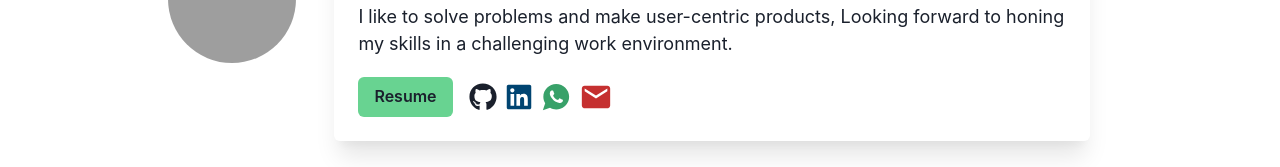
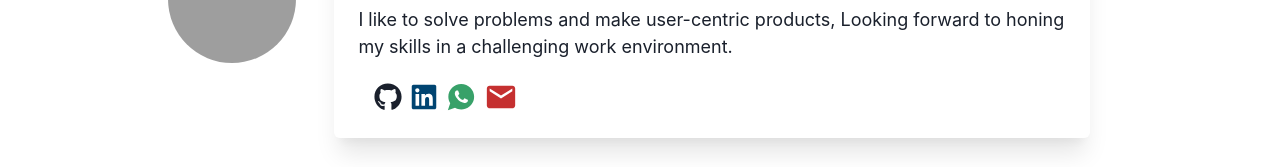
Before and after one commit to itsApurba/itsApurba.github.io, a React (Create React App) app: page / in a window 1280 px wide. Shown: the part 401-568 px from the top of the page. Built offline with nearby package versions, Linux system fonts and the light colour scheme; grey boxes are pictures that could not be loaded.

Commit message:
Outdated

```diff
--- a/src/components/About.jsx
+++ b/src/components/About.jsx
@@ -62,7 +62,7 @@ const About = () => {
                       textDecor: "none",
                     }}
                   >
-                    <Button
+                    {/* <Button
                       bg={"green.300"}
                       transitionDuration='0.5s'
                       _hover={{
@@ -74,7 +74,7 @@ const About = () => {
                       }}
                     >
                       Resume
-                    </Button>
+                    </Button> */}
                   </Link>
                   <HStack pl={"4"} gap={2}>
                     <Link
--- a/src/components/HeaderNav.jsx
+++ b/src/components/HeaderNav.jsx
@@ -64,7 +64,7 @@ const HeaderNav = () => {
             {links.map((item, index) => (
               <Navlinks key={index} name={item.name} path={item.path} />
             ))}
-            <Link
+            {/* <Link
               px={2}
               py={1}
               rounded={"md"}
@@ -77,7 +77,7 @@ const HeaderNav = () => {
               href='https://drive.google.com/file/d/1dIo3Q5BZjp08jHGHvYYBg0oNVy1XmOYC/view?usp=sharing'
             >
               Resume
-            </Link>
+            </Link> */}
           </HStack>
         </HStack>
         <ToggleColorMode />
```
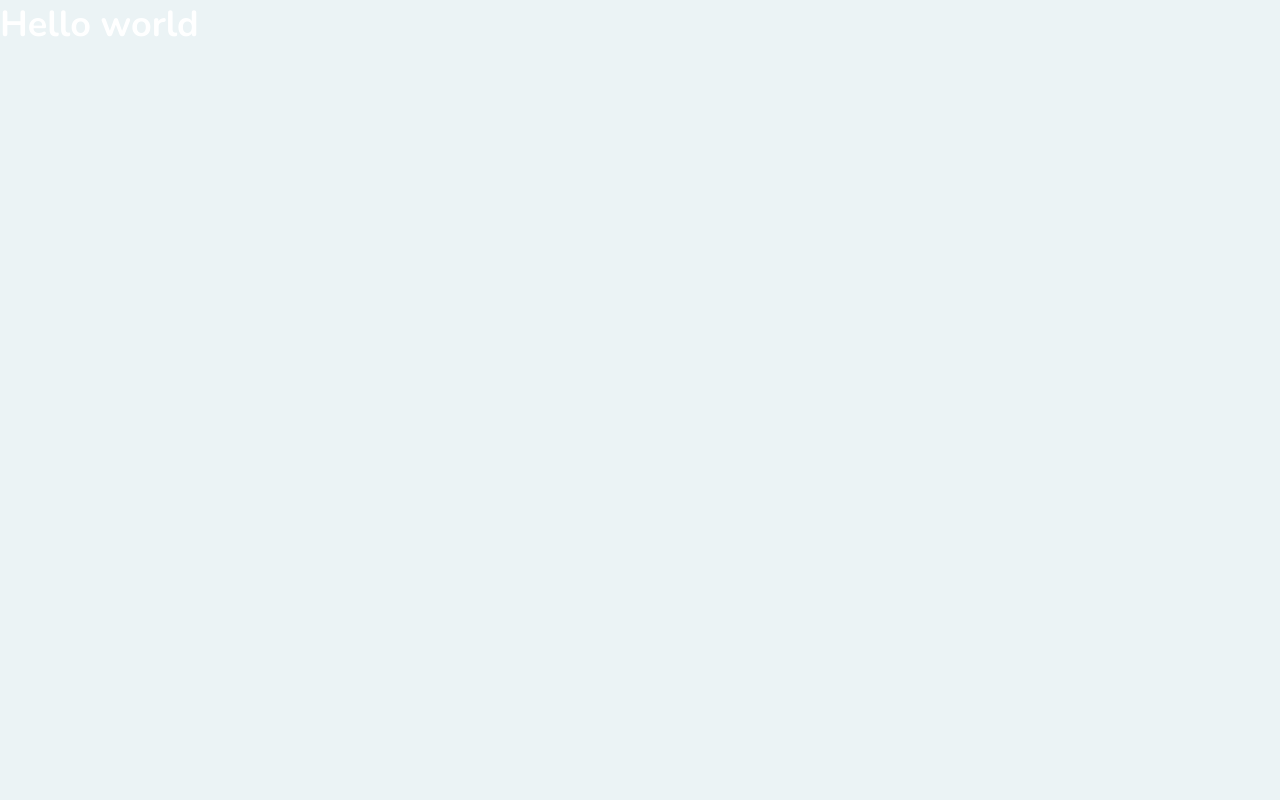
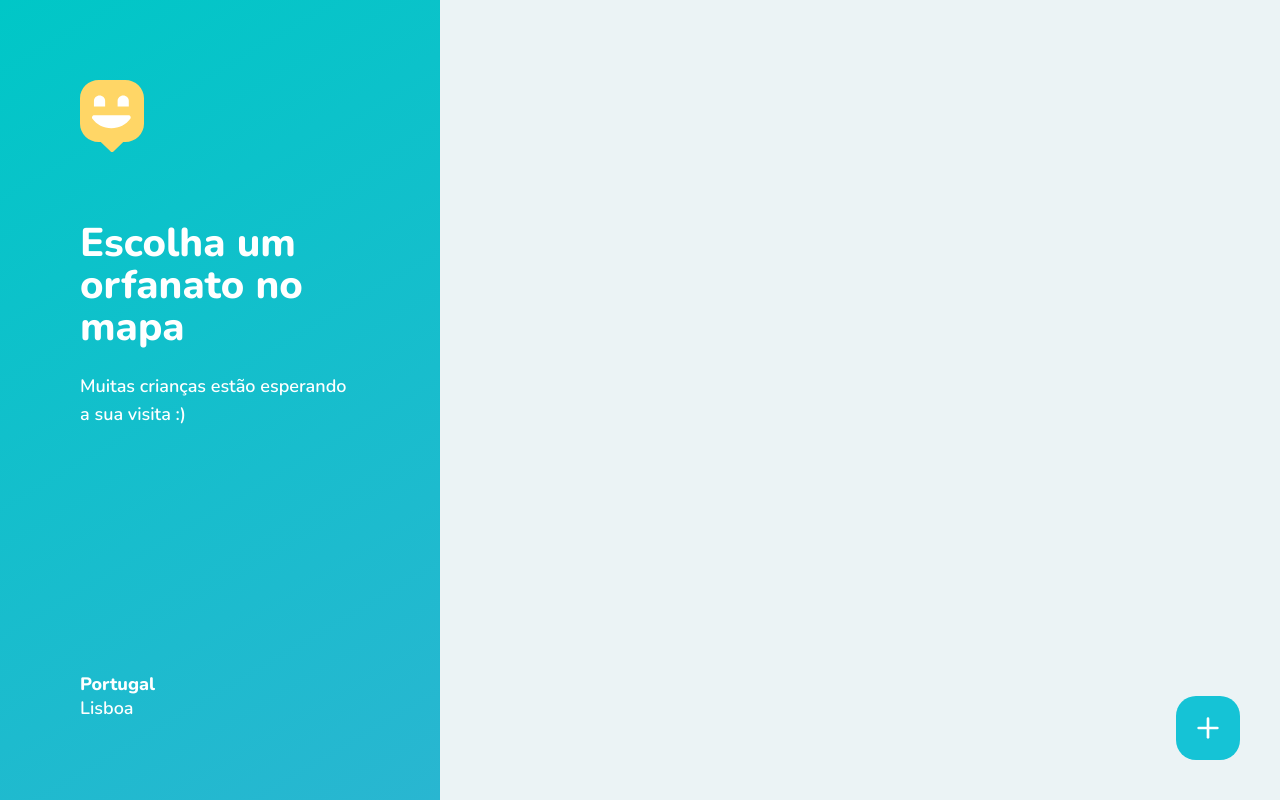
Before and after one commit to plz09/Happy-FrontEnd-Web, a React (Create React App) app: page /app in a window 1280 px wide. Built offline with nearby package versions, Linux system fonts and the light colour scheme.

Commit message:
Creating orphanage-map page

```diff
--- a/src/pages/OrphanagesMap.tsx
+++ b/src/pages/OrphanagesMap.tsx
@@ -1,8 +1,33 @@
 import React from 'react';
+import { Link } from 'react-router-dom';
+import { FiPlus } from 'react-icons/fi';
+
+import mapMarkerImg from '../images/map-marker.svg';
+
+import '../styles/pages/orphanage-map.css';
 
 function OrphanagesMap() {
     return (
-        <h1>Hello world</h1>
+        <div id="page-map">
+            <aside>
+                <header>
+                    <img src={mapMarkerImg} alt="Happy"/>
+
+                    <h2>Escolha um orfanato no mapa</h2>
+                    <p>Muitas crianças estão esperando a sua visita :)</p>
+                </header>
+                <footer>
+                    <strong>Portugal</strong>
+                    <span>Lisboa</span>
+                </footer>
+            </aside>
+
+            <div></div>
+
+            <Link to="" className="create-orphanage">
+                <FiPlus size={32} color="#FFF" />
+            </Link>
+        </div>
     )
 }
 
--- /dev/null
+++ b/src/styles/pages/orphanage-map.css
@@ -0,0 +1,60 @@
+#page-map {
+    width: 100vw;
+    height: 100vh;
+
+    position: relative;
+    display: flex;
+}
+
+#page-map aside {
+    width: 440px;
+    background: linear-gradient(329.54deg, #29B6D1 0%, #00C7C7 100%);
+    padding: 80px;
+
+    display: flex;
+    flex-direction: column;
+    justify-content: space-between;
+}
+
+#page-map aside h2 {
+    font-size: 40px;
+    font-weight: 800;
+    line-height: 42px;
+    margin-top: 64px;
+}
+
+#page-map aside p {
+    line-height: 28px;
+    margin-top: 24px;
+}
+
+#page-map aside footer {
+    display: flex;
+    flex-direction: column;
+    line-height: 24px;
+}
+
+#page-map aside footer strong {
+    font-weight: 800;
+}
+
+#page-map .create-orphanage {
+    position: absolute;
+    right: 40px;
+    bottom: 40px;
+
+    width: 64px;
+    height: 64px;
+    background: #15c3d6;
+    border-radius: 20px;
+
+    display: flex;
+    justify-content: center;
+    align-items: center;
+
+    transition: background-color 0.2s;
+}
+
+#page-map .create-orphanage:hover {
+    background: #17d6eb;
+}
```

-------

§ AIM OF THE TASK
Search the records above for the string "aside" and copy each line that holds it.

§ FINISHED EXERCISE
+            <aside>
+            </aside>
+#page-map aside {
+#page-map aside h2 {
+#page-map aside p {
+#page-map aside footer {
+#page-map aside footer strong {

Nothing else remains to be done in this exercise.